The conk-a-ree call of the male red-winged blackbird fills the air over marshes and fields all across North America. As he gives this call, announcing himself loudly to rivals and potential mates alike, he spreads his shoulders just so, showing bright red and yellow epaulets against his black wings. Redwings are medium-sized (8 ¾ inches long) blackbirds with an all-black body, an orange-red and yellow patch on the shoulder, and a nearly conical black bill. The red-winged blackbird’s name succinctly describes the male’s handsome plumage; yet, the females of this ubiquitous species have baffled many a bird watcher. Their streaky brown plumage is confusingly sparrow-like. Females are streaky brown overall, but their longer bill helps separate them from the sparrows (which have stouter bills).
The blackbird’s song is a harsh, rising conk-a-ree! Females give an explosive, sputtering call: bee-bee-bee-prrrrrttt! Flight call is chack! Alarm call of male is down-slurred tyeer!
Wet meadows, cattail marshes, upland grasslands, and pastures are all breeding habitat for red-winged blackbirds. In fall and winter, they may join with other blackbird species to form huge flocks. Northern nesting redwings migrate (starting in September and October) to the southern U.S., while southern nesting birds are non-migratory. Fall blackbird flocks move during the day in oblong, loose clouds of birds. These flocks forage by day in agricultural fields and are often persecuted as a nuisance species for the crop damage they inflict. Spring migration begins in mid-February and continues through mid-May.
The red-winged blackbird’s diet is mostly plant matter—weed seeds, grain, sunflower seeds, and tree seeds—along with some insects, all of which are gleaned from the ground. They will also visit feeding stations for sunflower seeds, cracked corn, peanuts, and suet. Surprisingly, they are able to use a variety of feeder types.
Nesting starts early for the red-winged blackbird, with males singing from an exposed perch on their territories as early as February in the South, later in the North. Females choose a nest site on a male’s territory and build cup-shaped grass nests that are suspended from vertical supporting vegetation. Mud forms the foundation of the nest and soft grasses are the inner lining. Clutch size is three to four eggs, and the female alone incubates them for 10 to 13 days. Both parents care for the nestlings for about two weeks, until they are ready to leave the nest.

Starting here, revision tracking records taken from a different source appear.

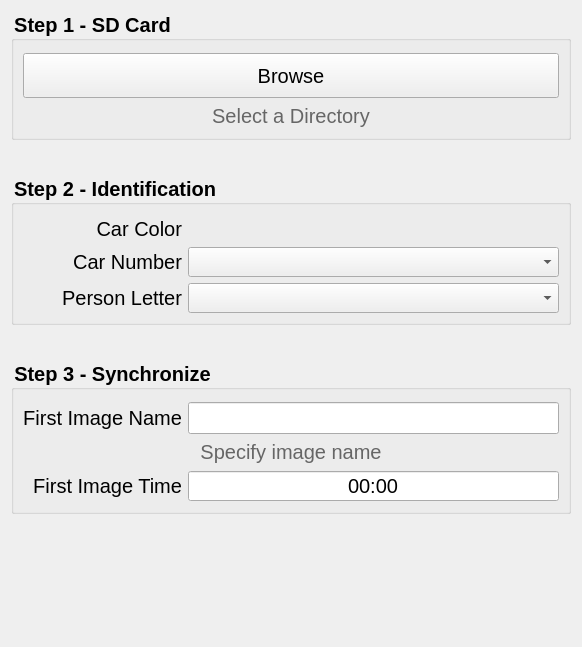
bluemellophone/gzc-client, file widgets/ImageForm.ui: the form before one commit.
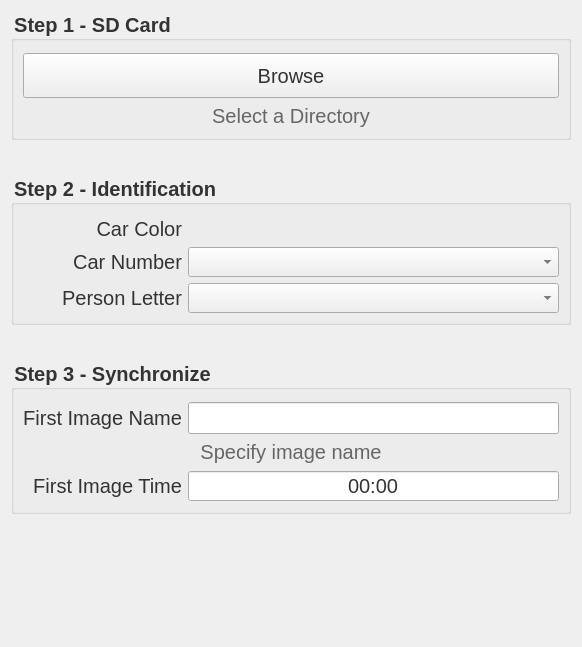
The form after the commit.

The edit to the form file:
```diff
--- a/widgets/ImageForm.ui
+++ b/widgets/ImageForm.ui
@@ -61,7 +61,7 @@
         </font>
        </property>
        <property name="styleSheet">
-        <string notr="true">font-size:20px;</string>
+        <string notr="true">font-size:20px; color:#333;</string>
        </property>
        <property name="title">
         <string>Step 1 - SD Card</string>
@@ -164,7 +164,7 @@
         </font>
        </property>
        <property name="styleSheet">
-        <string notr="true">font-size:20px;</string>
+        <string notr="true">font-size:20px; color:#333;</string>
        </property>
        <property name="title">
         <string>Step 2 - Identification</string>
@@ -297,7 +297,7 @@
         </font>
        </property>
        <property name="styleSheet">
-        <string notr="true">font-size:20px;</string>
+        <string notr="true">font-size:20px; color:#333;</string>
        </property>
        <property name="title">
         <string>Step 3 - Synchronize</string>
```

In parts of North America, the blackbird’s CONK-A-REE! is one of the first sounds of spring’s return. Males will begin singing on territory before the last snow has melted.